All in all it was a great experince being in Ethiopia and meet wonderful dedicated and very innovative coffee people. The coffees we tasted was from last harvest but their quality is giving me chills just to think about it. For this harvest we will be waiting for the cherries from the middle of the harvest and the New Naturals will need to dry slowly over a couple of months before it can leave the mill. Therefore we will have to wait untill the spring before we can have it in our warehouse and start roasting and cupping it – we will be looking very much forward to this date and I can promise it will not run off unnoticed!

Monday, November 12, 2007

Behag Din Smag blog & event

Just thought we'd give some attention to reigning Danish Barista Champion Lene Hyldahl's blog. Don't forget to check out her website too.

On the 22nd November from 19 to 21 o'clock Behag Din Smag will host a coffee roasting and tasting event with Peter and Casper. Price is only DKR 85,- and includes a bag of fresh roasted coffee. But hurry - there are only 20 tickets. Contact Lene through her website for more info.

Friday, November 9, 2007

Field Trip Ethiopia 2007 - 2
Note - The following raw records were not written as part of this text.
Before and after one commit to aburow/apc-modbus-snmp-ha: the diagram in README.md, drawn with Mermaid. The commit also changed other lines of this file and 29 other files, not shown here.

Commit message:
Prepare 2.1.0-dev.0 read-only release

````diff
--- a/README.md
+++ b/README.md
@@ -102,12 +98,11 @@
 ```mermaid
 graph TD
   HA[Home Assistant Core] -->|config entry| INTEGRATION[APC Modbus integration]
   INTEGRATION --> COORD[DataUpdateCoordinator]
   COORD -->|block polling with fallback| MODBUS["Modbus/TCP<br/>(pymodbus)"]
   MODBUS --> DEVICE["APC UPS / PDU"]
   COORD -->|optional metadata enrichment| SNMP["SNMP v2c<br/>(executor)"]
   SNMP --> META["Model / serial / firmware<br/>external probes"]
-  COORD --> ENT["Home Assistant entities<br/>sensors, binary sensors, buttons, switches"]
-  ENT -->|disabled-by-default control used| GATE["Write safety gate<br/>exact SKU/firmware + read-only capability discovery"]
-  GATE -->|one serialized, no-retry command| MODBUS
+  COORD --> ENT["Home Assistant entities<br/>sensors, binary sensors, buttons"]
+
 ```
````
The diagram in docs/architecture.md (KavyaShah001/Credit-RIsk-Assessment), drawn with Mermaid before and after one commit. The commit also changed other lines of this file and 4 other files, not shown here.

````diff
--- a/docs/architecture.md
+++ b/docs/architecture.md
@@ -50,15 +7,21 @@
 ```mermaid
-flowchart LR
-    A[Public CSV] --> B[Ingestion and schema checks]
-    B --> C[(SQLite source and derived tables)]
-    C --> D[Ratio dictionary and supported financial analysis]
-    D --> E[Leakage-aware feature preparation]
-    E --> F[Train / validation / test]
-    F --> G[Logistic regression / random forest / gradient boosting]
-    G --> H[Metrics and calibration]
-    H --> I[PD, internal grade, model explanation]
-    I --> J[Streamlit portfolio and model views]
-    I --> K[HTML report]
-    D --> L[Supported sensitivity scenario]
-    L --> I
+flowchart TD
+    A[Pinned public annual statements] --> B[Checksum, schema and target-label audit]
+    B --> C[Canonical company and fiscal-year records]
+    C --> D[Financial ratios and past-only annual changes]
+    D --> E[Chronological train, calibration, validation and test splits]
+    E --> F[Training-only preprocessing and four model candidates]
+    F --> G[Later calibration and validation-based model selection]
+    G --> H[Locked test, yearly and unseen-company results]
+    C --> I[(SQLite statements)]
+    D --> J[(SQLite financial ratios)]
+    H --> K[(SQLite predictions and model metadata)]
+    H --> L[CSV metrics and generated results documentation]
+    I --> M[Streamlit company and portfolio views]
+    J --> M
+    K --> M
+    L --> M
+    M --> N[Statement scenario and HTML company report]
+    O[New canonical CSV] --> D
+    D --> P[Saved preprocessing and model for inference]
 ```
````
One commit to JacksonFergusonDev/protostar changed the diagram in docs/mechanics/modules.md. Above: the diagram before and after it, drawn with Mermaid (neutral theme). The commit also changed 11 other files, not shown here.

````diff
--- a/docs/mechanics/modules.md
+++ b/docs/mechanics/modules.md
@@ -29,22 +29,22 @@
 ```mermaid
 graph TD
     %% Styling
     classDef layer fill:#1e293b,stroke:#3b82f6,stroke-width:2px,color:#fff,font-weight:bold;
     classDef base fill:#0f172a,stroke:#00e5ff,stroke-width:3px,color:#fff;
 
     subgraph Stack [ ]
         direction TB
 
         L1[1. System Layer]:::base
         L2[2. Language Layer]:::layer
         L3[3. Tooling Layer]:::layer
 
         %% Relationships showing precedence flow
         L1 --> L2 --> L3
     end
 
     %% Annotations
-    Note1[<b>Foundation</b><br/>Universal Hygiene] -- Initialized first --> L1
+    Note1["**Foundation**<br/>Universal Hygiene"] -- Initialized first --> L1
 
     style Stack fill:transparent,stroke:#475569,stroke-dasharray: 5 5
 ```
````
After several days with cupping in Addis Ababa I found two coffees that were amazing - they had a sweetness and cleanliness I have never had similar in any Ethiopian coffee - especially we cupped an incredible clean natural yergacheffe-1. Gr. 1 coffees from Ethiopia are very rare and then this was even a Natural! At the same time as being very sweet and clean they carried some of the beautifull floralness in the washed and fruityness in the Natural that is found in the best Ethiopian coffees. They came from a mill in Yergacheffe!

Tomorrow we will go and look up the mill to meet the people behind these fantastic coffees!

In the cupping room where we found the beautifull coffees we also found this machine very little typical of cupping rooms.

Friday, November 2, 2007

Home espresso

As a commenter on our blog also suggested a while back, we have done a bit of testing of our espresso on a medium-level home espresso machine: Linus' five years old Isomac.
Loaded up with Copenhagen city water (quite bad and very hard water quality) and coffee ground on the matching Isomac grinder we engaged the testing. Linus pulled the shots from fresh ground and properly packed coffee. As you can see from the image, we didn't bother to clean much before we began.

To be honest none of us were expecting much, being so used to our high-end La Marzocco set-up.

To our surprise the shots actually came out quite well. The pours were a little fast for the usual standard, but any slower and too many bitters would probably have come out. The crema was tiger flecked and nicely brown, but not as thick as we would usually have liked.

The taste was surprisingly good. The mouthfeel was there, heavy yet creamy. The sweetness was there too, although not as intense as with the GS3. And there was no unnecessary bitterness. It was great to experience that the acidity and bitterness didn't come out over-powering, which was our biggest worry before the test. Instead the taste balance was rather good. What it did miss, however, was a lot of the aromas that usually characterize our espresso and the aftertaste was not nearly as long lasting either.

Overall it was a pleasing experience and interesting to see that we could still pull espressos of a better quality than you are served in 95% of the Danish cafés and coffee shops (there, I said it!)
Now I think we'll have a french press to celebrate :-)